• **Work order**
Search term "products": please copy every line of the records below that contains it.

···

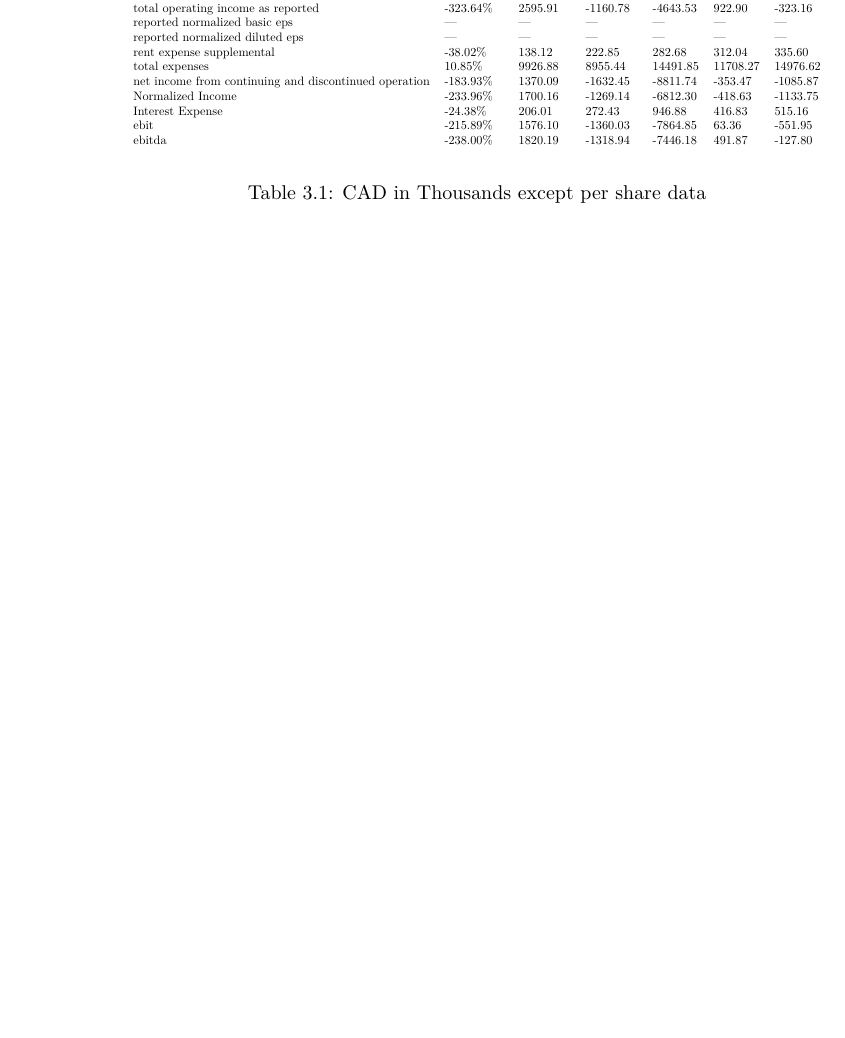
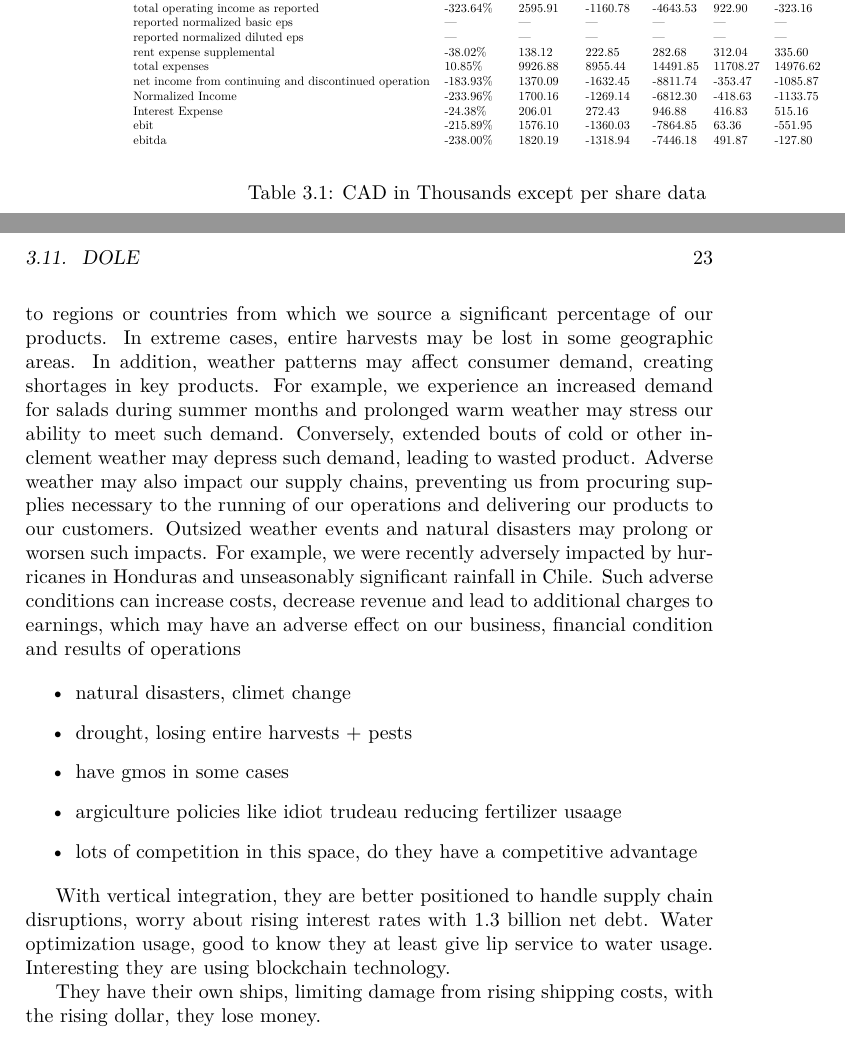
Before and after one commit to FriendlyUser/stonk_research, a LaTeX thesis (lwarp_template.tex, which reads src/content/research.tex): part of page 22 of 25 before the commit and two parts of pages 22 and 23 of 27 after it, the two joined at a grey line, cut so that both start at the same text, the shorter picture padded with empty space. Compiled offline with pdfLaTeX.

Commit message:
Adding dole

```diff
--- a/src/content/research.tex
+++ b/src/content/research.tex
@@ -424,0 +459,19 @@
+which may be influenced and intensified by ongoing global climate change. Unfavorable growing conditions can reduce both crop size and crop quality. This risk is particularly acute with respect to
+regions or countries from which we source a significant percentage of our products. In extreme cases, entire harvests may be lost in some geographic areas. In addition, weather patterns may affect
+consumer demand, creating shortages in key products. For example, we experience an increased demand for salads during summer months and prolonged warm weather may stress our ability to meet
+such demand. Conversely, extended bouts of cold or other inclement weather may depress such demand, leading to wasted product. Adverse weather may also impact our supply chains, preventing us
+from procuring supplies necessary to the running of our operations and delivering our products to our customers. Outsized weather events and natural disasters may prolong or worsen such impacts.
+For example, we were recently adversely impacted by hurricanes in Honduras and unseasonably significant rainfall in Chile. Such adverse conditions can increase costs, decrease revenue and lead to
+additional charges to earnings, which may have an adverse effect on our business, financial condition and results of operations
+
+\begin{itemize}
+    \item natural disasters, climet change
+    \item drought, losing entire harvests + pests
+    \item have gmos in some cases
+    \item argiculture policies like idiot trudeau reducing fertilizer usaage
+    \item lots of competition in this space, do they have a competitive advantage
+\end{itemize}
+
+With vertical integration, they are better positioned to handle supply chain disruptions, worry about rising interest rates with 1.3 billion net debt. Water optimization usage, good to know they at least give lip service to water usage. Interesting they are using blockchain technology.
+
+They have their own ships, limiting damage from rising shipping costs, with the rising dollar, they lose money.
```
Also changed, not shown: src/content/earnings.csv (+2 -2 lines), src/content/research.tex (34 more changed lines).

···

• **Result for this exercise**
+regions or countries from which we source a significant percentage of our products. In extreme cases, entire harvests may be lost in some geographic areas. In addition, weather patterns may affect
+consumer demand, creating shortages in key products. For example, we experience an increased demand for salads during summer months and prolonged warm weather may stress our ability to meet
+from procuring supplies necessary to the running of our operations and delivering our products to our customers. Outsized weather events and natural disasters may prolong or worsen such impacts.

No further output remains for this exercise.